WHAT YOU WILL DO:
How many lines in the data below have the string "like"? Reply with the number alone.

(Records excerpted from a collection)
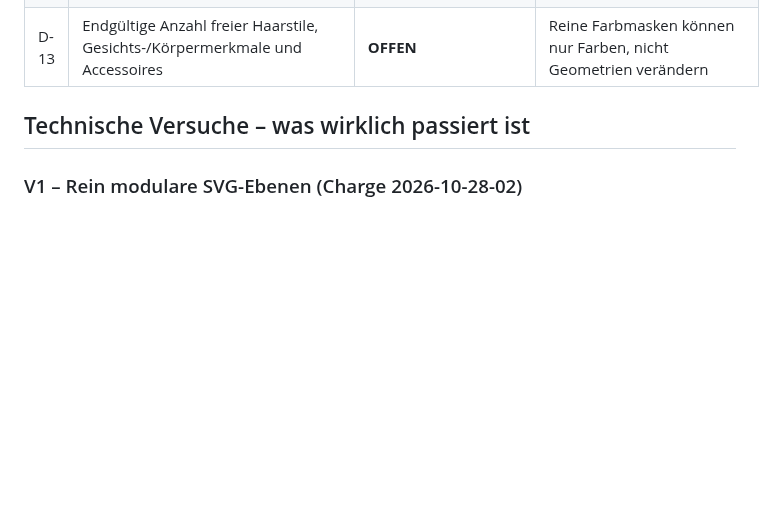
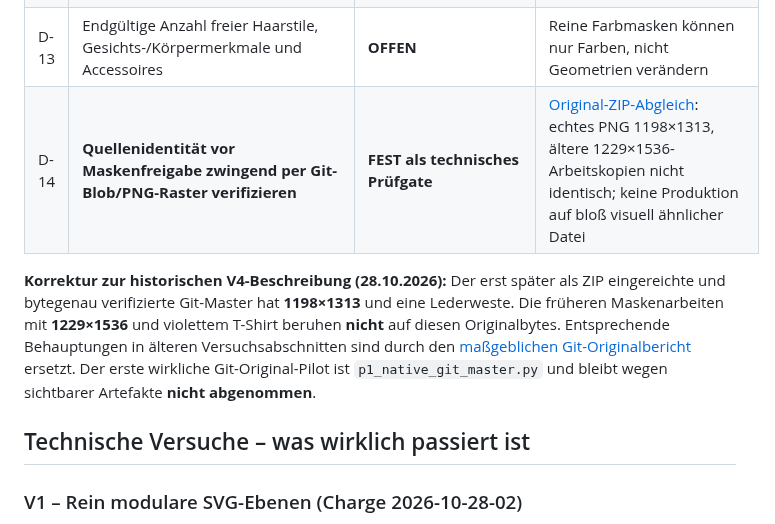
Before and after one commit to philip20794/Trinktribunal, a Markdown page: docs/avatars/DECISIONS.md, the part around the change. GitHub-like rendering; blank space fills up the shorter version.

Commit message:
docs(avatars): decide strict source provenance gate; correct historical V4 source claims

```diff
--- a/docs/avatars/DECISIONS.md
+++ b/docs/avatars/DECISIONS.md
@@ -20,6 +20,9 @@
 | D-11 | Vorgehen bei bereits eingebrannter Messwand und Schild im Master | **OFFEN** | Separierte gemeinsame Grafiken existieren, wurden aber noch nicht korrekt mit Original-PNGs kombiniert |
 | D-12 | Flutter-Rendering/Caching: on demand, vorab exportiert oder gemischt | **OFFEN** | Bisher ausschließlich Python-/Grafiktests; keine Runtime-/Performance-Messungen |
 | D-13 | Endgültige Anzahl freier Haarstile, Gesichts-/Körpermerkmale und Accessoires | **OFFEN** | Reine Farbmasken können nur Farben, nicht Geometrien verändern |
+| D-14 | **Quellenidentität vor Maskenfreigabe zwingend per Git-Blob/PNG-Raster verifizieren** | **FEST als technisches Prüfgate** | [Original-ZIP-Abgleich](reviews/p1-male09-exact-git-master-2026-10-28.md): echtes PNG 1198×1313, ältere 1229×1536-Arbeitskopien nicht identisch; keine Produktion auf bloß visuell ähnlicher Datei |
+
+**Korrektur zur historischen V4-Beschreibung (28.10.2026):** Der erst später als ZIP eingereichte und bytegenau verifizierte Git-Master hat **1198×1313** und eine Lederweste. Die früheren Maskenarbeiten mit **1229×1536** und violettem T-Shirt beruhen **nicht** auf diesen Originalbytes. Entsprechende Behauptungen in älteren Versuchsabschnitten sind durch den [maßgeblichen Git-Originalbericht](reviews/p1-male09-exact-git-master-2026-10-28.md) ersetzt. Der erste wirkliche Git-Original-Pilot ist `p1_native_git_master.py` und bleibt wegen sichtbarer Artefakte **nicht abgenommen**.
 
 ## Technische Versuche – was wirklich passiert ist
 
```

...

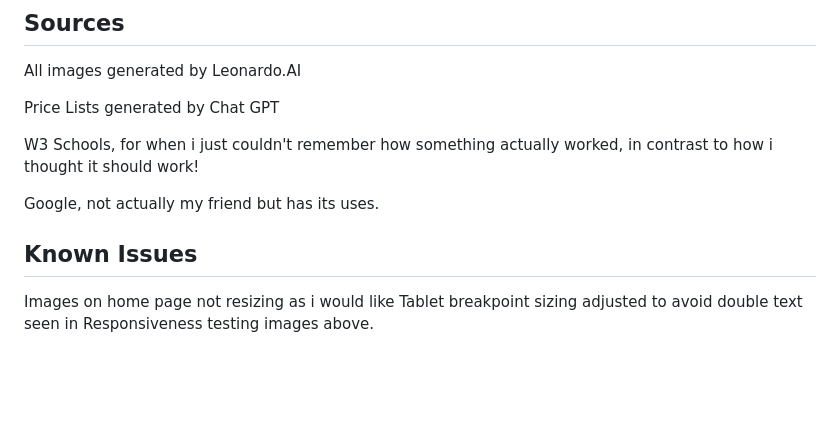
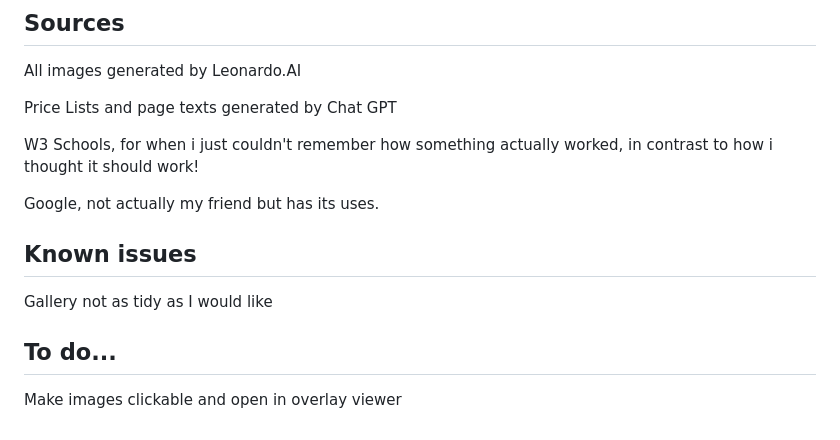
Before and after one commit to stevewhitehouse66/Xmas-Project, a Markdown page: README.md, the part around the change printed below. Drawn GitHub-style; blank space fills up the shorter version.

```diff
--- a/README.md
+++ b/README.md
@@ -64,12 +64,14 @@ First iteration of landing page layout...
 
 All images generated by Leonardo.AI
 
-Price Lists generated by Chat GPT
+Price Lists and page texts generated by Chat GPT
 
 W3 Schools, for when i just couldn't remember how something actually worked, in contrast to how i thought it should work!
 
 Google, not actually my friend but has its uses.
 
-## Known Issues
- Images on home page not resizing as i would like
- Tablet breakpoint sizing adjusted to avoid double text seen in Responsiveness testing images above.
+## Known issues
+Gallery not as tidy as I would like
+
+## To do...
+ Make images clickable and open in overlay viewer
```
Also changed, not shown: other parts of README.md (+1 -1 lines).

...

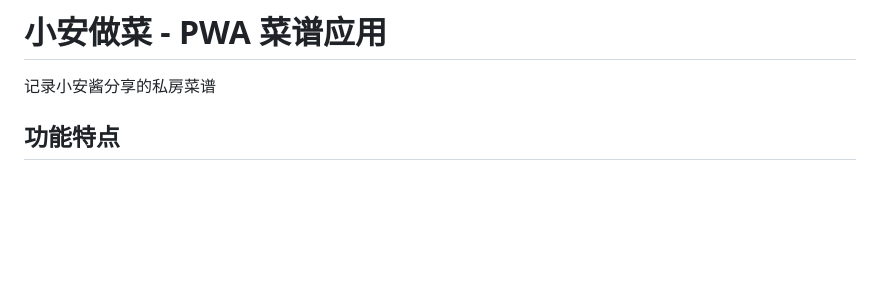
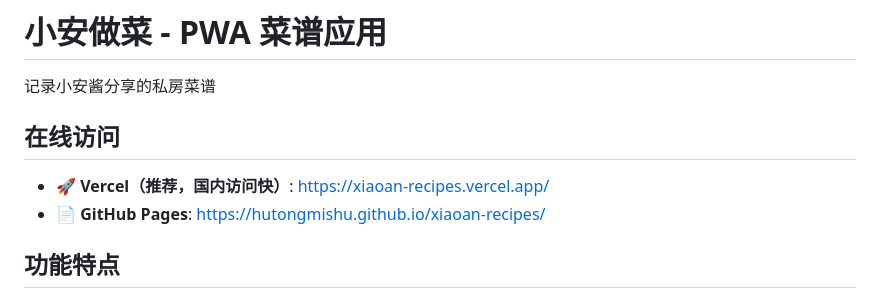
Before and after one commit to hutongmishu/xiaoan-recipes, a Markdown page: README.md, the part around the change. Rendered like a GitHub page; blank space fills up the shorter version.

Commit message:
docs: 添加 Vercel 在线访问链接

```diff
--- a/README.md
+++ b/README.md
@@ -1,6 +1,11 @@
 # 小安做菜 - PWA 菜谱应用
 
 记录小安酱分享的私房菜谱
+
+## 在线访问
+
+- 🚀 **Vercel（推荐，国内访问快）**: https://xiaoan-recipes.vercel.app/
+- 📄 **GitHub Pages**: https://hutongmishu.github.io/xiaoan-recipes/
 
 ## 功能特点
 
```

SOLUTION FOR THIS PROBLEM:
4